Though the opening is still more than one month away, staff at SSICS and its Salt Spring Island Housing First program have been looking at ways to make the shelter a more permanent option for those in need. They are in talks with BC Housing for funding to help expand their shelter capacity and hope to make changes before the shelter opens on Nov. 1.
“It’ll take a little bit of work to get that capacity up as the traditional shelter season arrives,” said SSICS executive director Rob Grant. “It is looking like it is going to be another tough winter for the number of people who are requiring some kind of emergency shelter. We really hope things can happen fairly quickly.”
SSICS’ Housing First group was formed to help tackle the problem of homelessness on Salt Spring. They operate as an emergency housing advocate for people experiencing homelessness by running the Salt Spring Island emergency shelter at the Community Services site. They have also conducted homeless counts on the island.
Though Salt Spring has a small population, the number of homeless residents is one of the highest in the country per capita, according to Grant. Even the absolute number of homeless people living on the island is high.
“When you look at the stats of the absolute number of homeless people, we’re right there with communities of 50,000 people,” Grant said. “We don’t get to the numbers that Vancouver or Victoria do, but we’re getting to the numbers that Penticton and Campbell River and Nelson do.”
Using BC Housing’s framework for emergency housing, the shelter would be able to be open 24 hours per day, seven days per week. The transition would include looking at staffing, boosting capacity and infrastructure at the site, as well as having better laundry and meal facilities. Grant has been consulting with other communities in the province and followed a similar approach to funding. Preparing to open full-time will take some time, but Grant is hoping to move forward as soon as funding is confirmed from the provincial organization.

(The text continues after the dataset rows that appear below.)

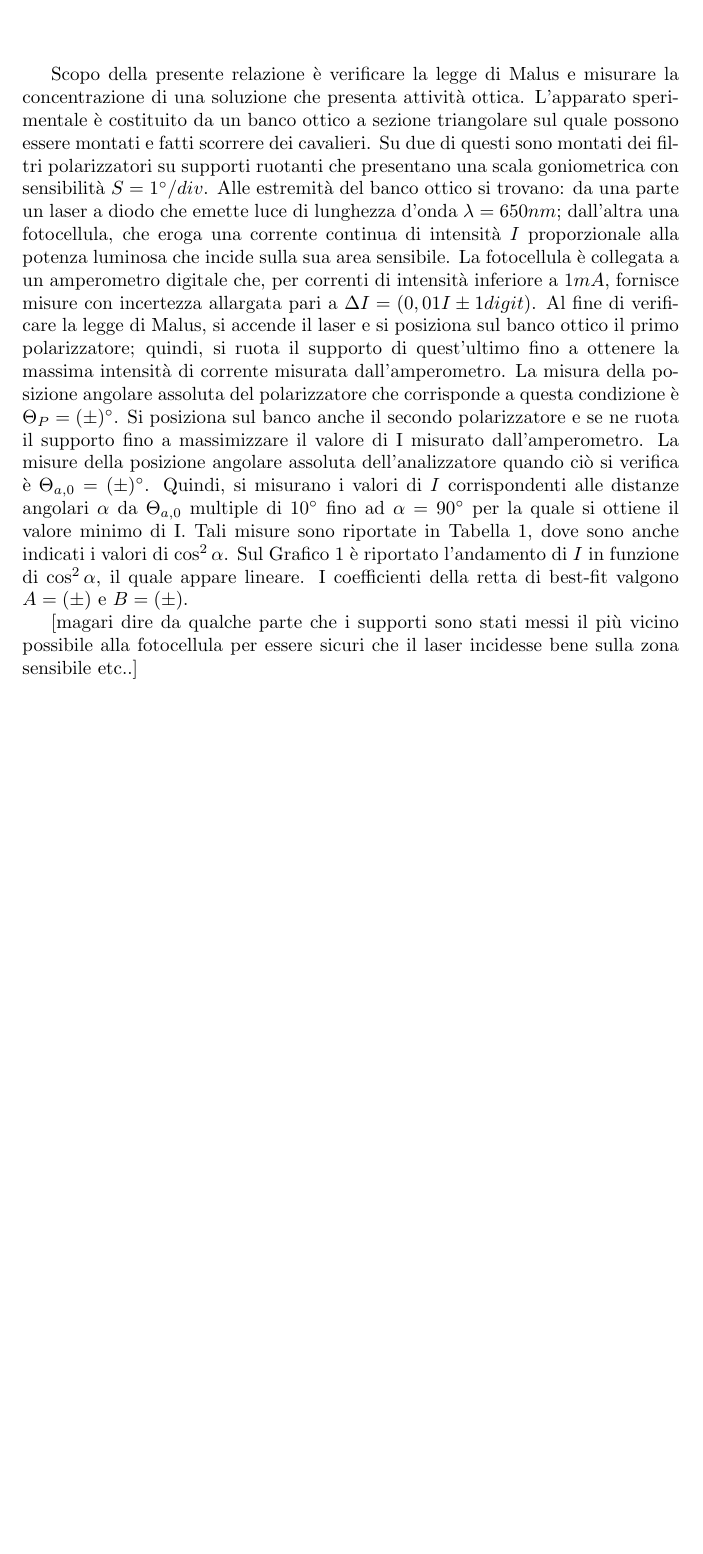
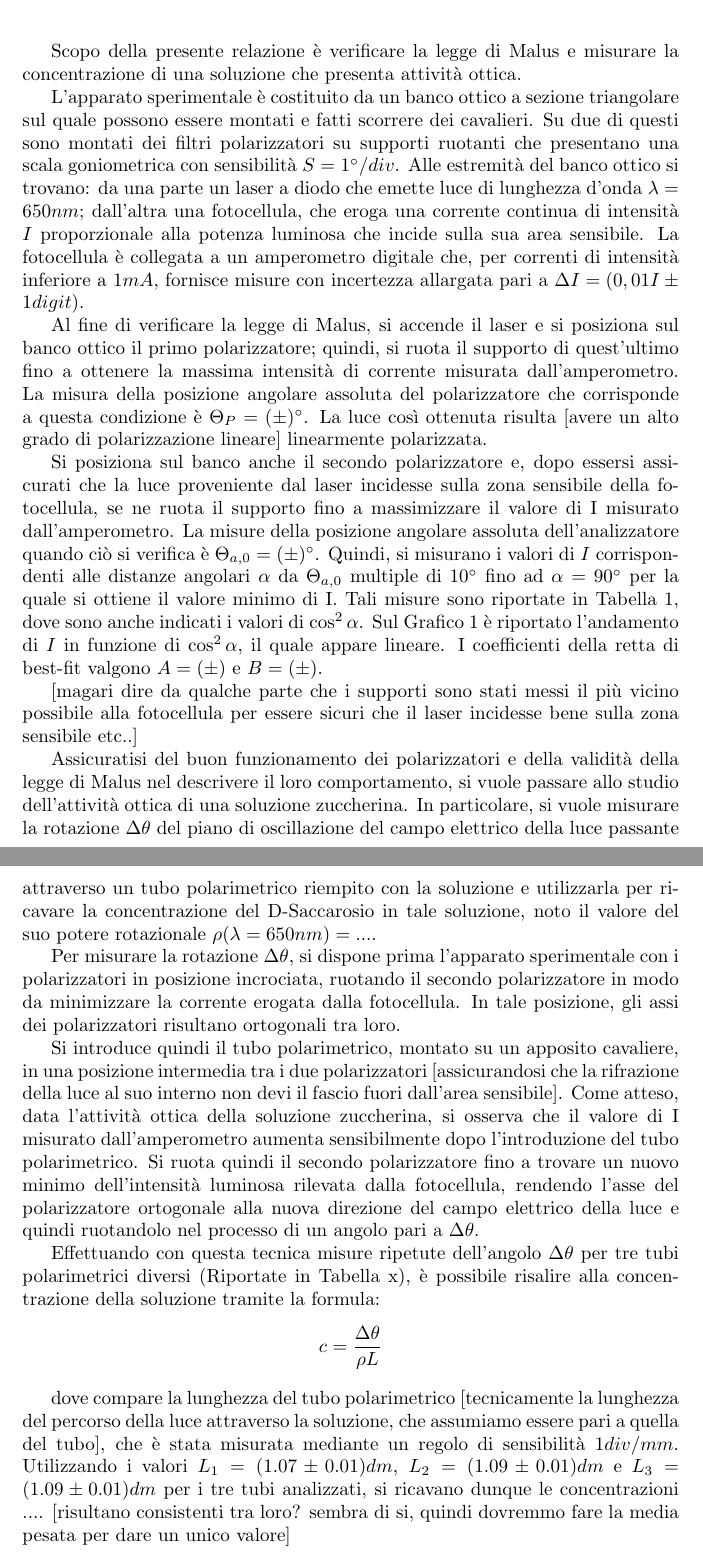
Before and after one commit to vittoriomadonna/OOL_esp5, a LaTeX document (relazione5.tex): part of the page before the commit and two parts of pages 1 and 2 of 2 after it, the two joined at a grey line, cut so that both start at the same text, the shorter picture padded with empty space. Compiled offline with pdfLaTeX.

Commit message:
Continuo bozza relazione

```diff
--- a/relazione5.tex
+++ b/relazione5.tex
@@ -1,15 +1,40 @@
 \documentclass{article}
 
-\title{Relazione 4: Misura del passo di un reticolo di diffrazione e di lunghezze d'onda}
+\title{Relazione5: Verifica della legge di Malus e misura della concentrazione di una soluzione zuccherina}
 \date{}
 
 \begin{document}
 
 	\maketitle
 
-	Scopo della presente relazione è verificare la legge di Malus e misurare la concentrazione di una soluzione che presenta attività ottica. L'apparato sperimentale è costituito da un banco ottico a sezione triangolare sul quale possono essere montati e fatti scorrere dei cavalieri. Su due di questi sono montati dei filtri polarizzatori su supporti ruotanti che presentano una scala goniometrica con sensibilità $S=1^{\circ}/div$. Alle estremità del banco ottico si trovano: da una parte un laser a diodo che emette luce di lunghezza d'onda $\lambda=650nm$; dall'altra una fotocellula, che eroga una corrente continua di intensità $I$ proporzionale alla potenza luminosa che incide sulla sua area sensibile. La fotocellula è collegata a un amperometro digitale che, per correnti di intensità inferiore a $1mA$, fornisce misure con incertezza allargata pari a $\Delta I = (0,01 I \pm 1 digit)$.
-	Al fine di verificare la legge di Malus, si accende il laser e si posiziona sul banco ottico il primo polarizzatore; quindi, si ruota il supporto di quest'ultimo fino a ottenere la massima intensità di corrente misurata dall'amperometro. La misura della posizione angolare assoluta del polarizzatore che corrisponde a questa condizione è $\Theta_P=(\pm)^{\circ}$. Si posiziona sul banco anche il secondo polarizzatore e se ne ruota il supporto fino a massimizzare il valore di I misurato dall'amperometro. La misure della posizione angolare assoluta dell'analizzatore quando ciò si verifica è $\Theta_{a,0}=(\pm)^{\circ}$. Quindi, si misurano i valori di $I$ corrispondenti alle distanze angolari $\alpha$ da $\Theta_{a,0}$ multiple di $10^{\circ}$ fino ad $\alpha=90^{\circ}$ per la quale si ottiene il valore minimo di I. Tali misure sono riportate in Tabella 1, dove sono anche indicati i valori di $\cos^2\alpha$. Sul Grafico 1 è riportato l'andamento di $I$ in funzione di $\cos^2\alpha$, il quale appare lineare. I coefficienti della retta di best-fit valgono $A=(\pm)$ e $B=(\pm)$.
+	Scopo della presente relazione è verificare la legge di Malus e misurare la concentrazione di una soluzione che presenta attività ottica.
+
+	L'apparato sperimentale è costituito da un banco ottico a sezione triangolare sul quale possono essere montati e fatti scorrere dei cavalieri. Su due di questi sono montati dei filtri polarizzatori su supporti ruotanti che presentano una scala goniometrica con sensibilità $S=1^{\circ}/div$. Alle estremità del banco ottico si trovano: da una parte un laser a diodo che emette luce di lunghezza d'onda $\lambda=650nm$; dall'altra una fotocellula, che eroga una corrente continua di intensità $I$ proporzionale alla potenza luminosa che incide sulla sua area sensibile. La fotocellula è collegata a un amperometro digitale che, per correnti di intensità inferiore a $1mA$, fornisce misure con incertezza allargata pari a $\Delta I = (0,01 I \pm 1 digit)$.
+
+	Al fine di verificare la legge di Malus, si accende il laser e si posiziona sul banco ottico il primo polarizzatore; quindi, si ruota il supporto di quest'ultimo fino a ottenere la massima intensità di corrente misurata dall'amperometro. La misura della posizione angolare assoluta del polarizzatore che corrisponde a questa condizione è $\Theta_P=(\pm)^{\circ}$.
+	La luce così ottenuta risulta [avere un alto grado di polarizzazione lineare] linearmente polarizzata.
+
+	Si posiziona sul banco anche il secondo polarizzatore e, dopo essersi assicurati che la luce proveniente dal laser incidesse sulla zona sensibile della fotocellula, se ne ruota il supporto fino a massimizzare il valore di I misurato dall'amperometro. La misure della posizione angolare assoluta dell'analizzatore quando ciò si verifica è $\Theta_{a,0}=(\pm)^{\circ}$. Quindi, si misurano i valori di $I$ corrispondenti alle distanze angolari $\alpha$ da $\Theta_{a,0}$ multiple di $10^{\circ}$ fino ad $\alpha=90^{\circ}$ per la quale si ottiene il valore minimo di I. Tali misure sono riportate in Tabella 1, dove sono anche indicati i valori di $\cos^2\alpha$. Sul Grafico 1 è riportato l'andamento di $I$ in funzione di $\cos^2\alpha$, il quale appare lineare. I coefficienti della retta di best-fit valgono $A=(\pm)$ e $B=(\pm)$.
 
 	[magari dire da qualche parte che i supporti sono stati messi il più vicino possibile alla fotocellula per essere sicuri che il laser incidesse bene sulla zona sensibile etc..]
 
+
+	Assicuratisi del buon funzionamento dei polarizzatori e della validità della legge di Malus nel descrivere il loro comportamento, si vuole passare allo studio dell'attività ottica di una soluzione zuccherina.
+	In particolare, si vuole misurare la rotazione $\Delta \theta$ del piano di oscillazione del campo elettrico della luce passante attraverso un tubo polarimetrico riempito con la soluzione e utilizzarla per ricavare la concentrazione del D-Saccarosio in tale soluzione, noto il valore del suo potere rotazionale $\rho(\lambda=650nm)=...$.
+
+	Per misurare la rotazione $\Delta \theta$, si dispone prima l'apparato sperimentale con i polarizzatori in posizione incrociata, ruotando il secondo polarizzatore in modo da minimizzare la corrente erogata dalla fotocellula. In tale posizione, gli assi dei polarizzatori risultano ortogonali tra loro.
+
+	Si introduce quindi il tubo polarimetrico, montato su un apposito cavaliere, in una posizione intermedia tra i due polarizzatori [assicurandosi che la rifrazione della luce al suo interno non devi il fascio fuori dall'area sensibile].
+	Come atteso, data l'attività ottica della soluzione zuccherina, si osserva che il valore di I misurato dall'amperometro aumenta sensibilmente dopo l'introduzione del tubo polarimetrico.
+	Si ruota quindi il secondo polarizzatore fino a trovare un nuovo minimo dell'intensità luminosa rilevata dalla fotocellula, rendendo l'asse del polarizzatore ortogonale alla nuova direzione del campo elettrico della luce e quindi ruotandolo nel processo di un angolo pari a $\Delta \theta$.
+
+	Effettuando con questa tecnica misure ripetute dell'angolo $\Delta \theta$ per tre tubi polarimetrici diversi (Riportate in Tabella x), è possibile risalire alla concentrazione della soluzione tramite la formula:
+	$$c = \frac{\Delta \theta}{\rho L}$$
+
+	dove compare la lunghezza del tubo polarimetrico [tecnicamente la lunghezza del percorso della luce attraverso la soluzione, che assumiamo essere pari a quella del tubo], che è stata misurata mediante un regolo di sensibilità $1 div/mm$.
+	Utilizzando i valori $L_1 = (1.07 \pm 0.01) dm$, $L_2 = (1.09 \pm 0.01) dm$ e $L_3 = (1.09 \pm 0.01) dm$ per i tre tubi analizzati, si ricavano dunque le concentrazioni ....
+	[risultano consistenti tra loro? sembra di si, quindi dovremmo fare la media pesata per dare un unico valore]
+
+
+
 \end{document}
```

BC Housing also operates a program called the Rapid Response to Homelessness, which would be the next step for SSICS after implementing the Emergency Housing Program. The rapid response involves having transitional housing for those experiencing homelessness in order to get them into more permanent situations. Most often, this is in the form of modular homes. However, some communities, such as Victoria, have had issues with temporary housing solutions becoming permanent.

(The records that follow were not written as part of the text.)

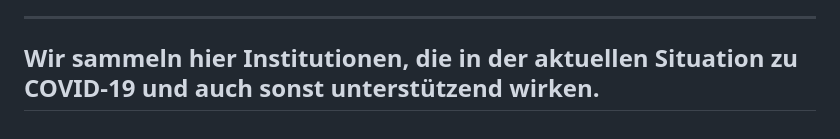
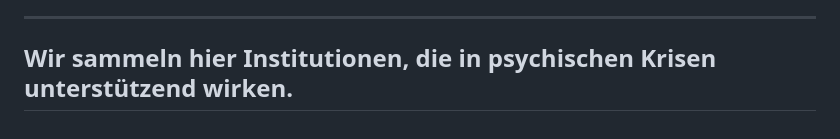
Before and after one commit to jonasgrunert/mhawien, a Markdown page: src/pages/unterstuetzung.md, the part around the change. GitHub-like rendering.

Commit message:
Update Unterseiten “support”

```diff
--- a/src/pages/unterstuetzung.md
+++ b/src/pages/unterstuetzung.md
@@ -140,5 +140,4 @@ supporters:
       Güssing: Tel.: 03322 / 44311
       Jennersdorf: Tel.: 03329 / 46311
 ---
-
-## **Wir sammeln hier Institutionen, die in der aktuellen Situation zu COVID-19 und auch sonst unterstützend wirken.**
+## **Wir sammeln hier Institutionen, die in psychischen Krisen unterstützend wirken.**
```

“If you’re putting modular homes in on a temporary basis, the landowners better be ready for the long run. It may not be a very temporary thing,” Grant said. “As we set up housing, it needs to be permanent. If there’s a spot or someone has land that wants to make it available, then they’re in. A temporary trailer on there is going to turn out to be permanent.”
“If we find land it’ll have to be zoned well. It’ll need services, road access, fire access, sewer and all of those different kinds of things,” he added. “Believe me, it’ll either be permanent or it’ll be landowners in court trying to evict temporary residents.”
For the larger problem of housing on the island, Grant believes that a more cohesive approach from the many groups working on the issue will give the community a better chance at seeing change.
“We have to reach out to funders like [the Canada Mortgage and Housing Corporation] and BC Housing and the CRD, but we don’t have a coherent message. All we do is whine that we have lots of housing problems here, but the solutions that we pose are a little bit patchwork. It would be great to have a cohesive message.”